There’s a phrase for how the Red Sox should feel when they hear that Josh Beckett needs an MRI to deal with a lingering injury.
It’s all gravy.
Sure, Beckett’s injury complications further validate the front office synopsis that his time of usefulness for the Red Sox was over, just like hearing Carl Crawford whine in Los Angeles further validates how smart it was to trade him and keep him from whining in Boston.
But the Red Sox don’t have to wait for Crawford to underachieve (which he has), Adrian Gonzalez to continue his lack of power at the plate (which he has) or Beckett to fail to be the starter he was paid to be (which he has). Boston can rest easy, because it got the better end of that monumental August trade — no matter how the players it sent west pan out.
The beauty of that late-summer heist will always be how easily the Red Sox rid themselves of pieces they absolutely had to get rid of. Everything else beyond that, such as who they received in return (some good prospects) and how the players they sent away have fared, is really inconsequential.
If Crawford and Gonzalez were to go out and bat .400, put up 40 home runs apiece and keep a team built for success from being inexplicably unsuccessful (which they haven’t), the Red Sox still couldn’t lose this deal. What they gained in salary space and clubhouse relief would have been worth them paying the Dodgers to pull it off. Boston didn’t have to do that, and now the Red Sox barely even have to think about Crawford and Gonzalez anymore as those two continue their mediocre ways out West.
Beckett, meanwhile, is dealing with the kind of injuries that happen to a 33-year-old pitcher whose stuff has diminished over recent years. Beckett has been out since May 13 with a strained groin, and he will have an MRI on Tuesday to try to figure out why his fingers are going numb, Dylan Hernandez of the Los Angeles Times reports. (Beckett was 0-5 with a 5.19 ERA when he went on the disabled list, Dylan Hernandez of the Los Angeles Times also reports.)

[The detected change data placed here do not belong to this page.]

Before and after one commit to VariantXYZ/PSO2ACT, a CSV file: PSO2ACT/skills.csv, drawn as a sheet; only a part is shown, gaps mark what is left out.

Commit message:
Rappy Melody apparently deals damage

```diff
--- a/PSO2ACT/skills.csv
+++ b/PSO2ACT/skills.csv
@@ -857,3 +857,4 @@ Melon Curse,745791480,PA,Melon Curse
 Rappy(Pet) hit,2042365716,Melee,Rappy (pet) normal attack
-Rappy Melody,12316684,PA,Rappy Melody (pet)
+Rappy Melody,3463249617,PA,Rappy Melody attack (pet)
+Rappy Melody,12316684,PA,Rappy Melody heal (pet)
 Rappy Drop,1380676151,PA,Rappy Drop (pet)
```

But Beckett’s limitations as a pitcher were, of course, the least of the Red Sox’ problems. As hard as it is to imagine slotting those numbers into this year’s Boston rotation, which has been a strong point for the team, what’s even harder to imagine is Beckett still being in the Sox clubhouse. The never-ending reports of the team being “toxic” and Beckett being a horrible person were hard to judge last year, when it was never clear who was knocking who and for what purpose. But the evidence of how well this team is doing with its markedly different perspective and upbeat attitude can’t be argued with. With Jon Lester and Clay Buchholz (to name two) taking fresh looks at how they approach the game, from their time between pitches to the tone they strike with teammates and reporters, it’s hard to see how Beckett would have fit in at all.

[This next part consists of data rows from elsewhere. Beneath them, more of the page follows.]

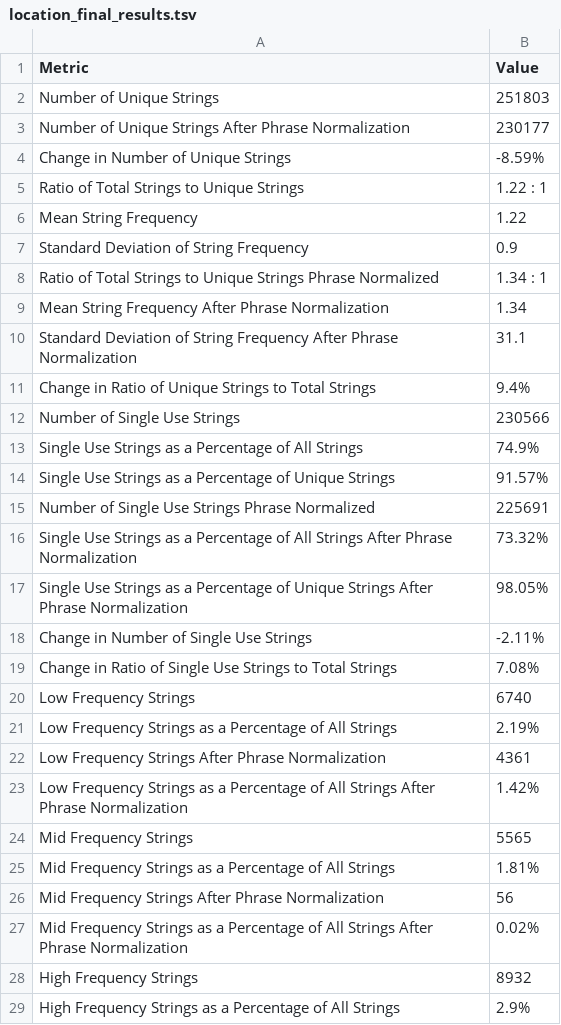
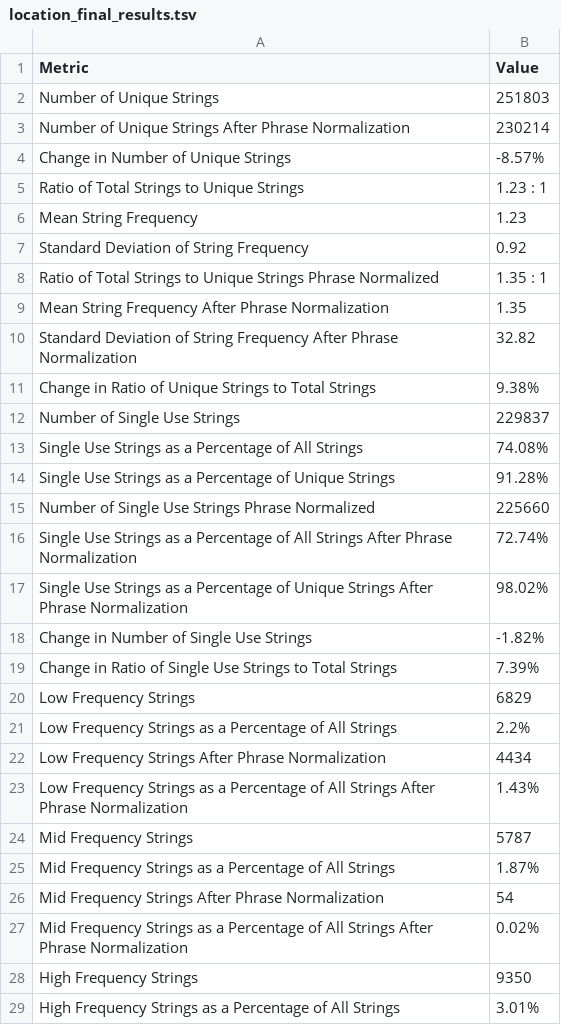
Before and after one commit to sebastianduesing/adp, a TSV file: data_loc/analysis/location_final_results.tsv, drawn as a sheet; only a part is shown; the diff covers the shown part only.

```diff
--- a/data_loc/analysis/location_final_results.tsv
+++ b/data_loc/analysis/location_final_results.tsv
@@ -2,28 +2,28 @@ Metric	Value
 Number of Unique Strings	251803
-Number of Unique Strings After Phrase Normalization	230177
-Change in Number of Unique Strings	-8.59%
-Ratio of Total Strings to Unique Strings	1.22 : 1
-Mean String Frequency	1.22
-Standard Deviation of String Frequency	0.9
-Ratio of Total Strings to Unique Strings Phrase Normalized	1.34 : 1
-Mean String Frequency After Phrase Normalization	1.34
-Standard Deviation of String Frequency After Phrase Normalization	31.1
-Change in Ratio of Unique Strings to Total Strings	9.4%
-Number of Single Use Strings	230566
-Single Use Strings as a Percentage of All Strings	74.9%
-Single Use Strings as a Percentage of Unique Strings	91.57%
-Number of Single Use Strings Phrase Normalized	225691
-Single Use Strings as a Percentage of All Strings After Phrase Normalization	73.32%
-Single Use Strings as a Percentage of Unique Strings After Phrase Normalization	98.05%
-Change in Number of Single Use Strings	-2.11%
-Change in Ratio of Single Use Strings to Total Strings	7.08%
-Low Frequency Strings	6740
-Low Frequency Strings as a Percentage of All Strings	2.19%
-Low Frequency Strings After Phrase Normalization	4361
-Low Frequency Strings as a Percentage of All Strings After Phrase Normalization	1.42%
-Mid Frequency Strings	5565
-Mid Frequency Strings as a Percentage of All Strings	1.81%
-Mid Frequency Strings After Phrase Normalization	56
+Number of Unique Strings After Phrase Normalization	230214
+Change in Number of Unique Strings	-8.57%
+Ratio of Total Strings to Unique Strings	1.23 : 1
+Mean String Frequency	1.23
+Standard Deviation of String Frequency	0.92
+Ratio of Total Strings to Unique Strings Phrase Normalized	1.35 : 1
+Mean String Frequency After Phrase Normalization	1.35
+Standard Deviation of String Frequency After Phrase Normalization	32.82
+Change in Ratio of Unique Strings to Total Strings	9.38%
+Number of Single Use Strings	229837
+Single Use Strings as a Percentage of All Strings	74.08%
+Single Use Strings as a Percentage of Unique Strings	91.28%
+Number of Single Use Strings Phrase Normalized	225660
+Single Use Strings as a Percentage of All Strings After Phrase Normalization	72.74%
+Single Use Strings as a Percentage of Unique Strings After Phrase Normalization	98.02%
+Change in Number of Single Use Strings	-1.82%
+Change in Ratio of Single Use Strings to Total Strings	7.39%
+Low Frequency Strings	6829
+Low Frequency Strings as a Percentage of All Strings	2.2%
+Low Frequency Strings After Phrase Normalization	4434
+Low Frequency Strings as a Percentage of All Strings After Phrase Normalization	1.43%
+Mid Frequency Strings	5787
+Mid Frequency Strings as a Percentage of All Strings	1.87%
+Mid Frequency Strings After Phrase Normalization	54
 Mid Frequency Strings as a Percentage of All Strings After Phrase Normalization	0.02%
-High Frequency Strings	8932
-High Frequency Strings as a Percentage of All Strings	2.9%
+High Frequency Strings	9350
+High Frequency Strings as a Percentage of All Strings	3.01%
```
Also changed, not shown: 1 edited cell elsewhere in this file, 7 other files.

No one in Boston is tempted to add up the numbers and ask whether Ryan Dempster (2-5, 4.69 ERA, 67 strikeouts) is a better option than Beckett (0-5, 5.19 ERA, 41 strikeouts), if Mike Napoli (8 home runs, 39 RBIs, .262 average) is preferable to Gonzalez (6 home runs, 37 RBIs, .337), or even if Jonny Gomes (2 home runs, 10 RBIs, .176 average in 91 at-bats) is an upgrade from Crawford (5 home runs, 13 RBIs, .308 in 169 at-bats). The numbers, at this point, are of secondary concern to a Red Sox team that is the perfect real-life example of how stats don’t make winners, but teammates playing together do.
In their deal with the Dodgers last summer, the Red Sox rid themselves of huge, horrible contracts. They made a statement that whatever happened at the end of 2011 and throughout 2012 was not acceptable going forward. They got rid of three players who had proven to cause more problems than they solved in the clubhouse and on the field (while Beckett and Crawford attract obvious blame, Gonzalez’s flaw was that he was never a good fit for Boston). And they got great prospects and plenty of salary space to maneuver and build whatever they wanted for 2013.
Beckett’s injury, Crawford’s whining and Gonzalez’s solid-but-not-MVP play are fine to see whenever Sox supporters turn their eyes to Pacific Standard Time. But they’re hardly worth writing about, because this deal was a winner no matter what that trio did when it left town.
At this point, it’s all gravy.